What the task asks
Search the listing below for the string "type" and copy every line where it occurs.

Dataset records
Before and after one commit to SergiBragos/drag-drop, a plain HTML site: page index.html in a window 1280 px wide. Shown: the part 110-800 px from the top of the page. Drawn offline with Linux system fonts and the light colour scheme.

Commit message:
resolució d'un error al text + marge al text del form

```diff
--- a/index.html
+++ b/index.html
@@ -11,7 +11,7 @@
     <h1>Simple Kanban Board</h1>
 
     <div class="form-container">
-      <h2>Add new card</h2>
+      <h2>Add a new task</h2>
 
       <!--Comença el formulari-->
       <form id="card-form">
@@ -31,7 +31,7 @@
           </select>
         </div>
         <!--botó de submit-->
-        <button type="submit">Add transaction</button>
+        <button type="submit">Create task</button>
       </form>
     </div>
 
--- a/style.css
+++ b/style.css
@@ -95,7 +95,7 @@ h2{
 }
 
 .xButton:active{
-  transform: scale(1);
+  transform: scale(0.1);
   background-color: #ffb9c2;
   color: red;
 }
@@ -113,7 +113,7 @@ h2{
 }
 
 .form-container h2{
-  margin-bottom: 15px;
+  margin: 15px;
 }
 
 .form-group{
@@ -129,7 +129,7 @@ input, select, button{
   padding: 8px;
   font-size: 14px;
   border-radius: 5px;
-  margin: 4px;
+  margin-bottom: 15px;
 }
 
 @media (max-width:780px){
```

--

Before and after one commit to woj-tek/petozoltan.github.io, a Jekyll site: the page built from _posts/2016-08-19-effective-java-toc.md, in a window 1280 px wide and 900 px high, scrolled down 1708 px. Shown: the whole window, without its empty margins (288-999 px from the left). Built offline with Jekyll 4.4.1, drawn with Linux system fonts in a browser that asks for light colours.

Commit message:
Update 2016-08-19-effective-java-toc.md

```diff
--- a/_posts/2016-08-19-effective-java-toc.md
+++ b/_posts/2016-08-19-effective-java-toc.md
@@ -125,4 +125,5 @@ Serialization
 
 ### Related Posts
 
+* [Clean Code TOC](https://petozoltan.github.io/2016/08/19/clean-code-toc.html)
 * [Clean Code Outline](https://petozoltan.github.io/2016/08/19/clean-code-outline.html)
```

Answer space
-        <button type="submit">Add transaction</button>
+        <button type="submit">Create task</button>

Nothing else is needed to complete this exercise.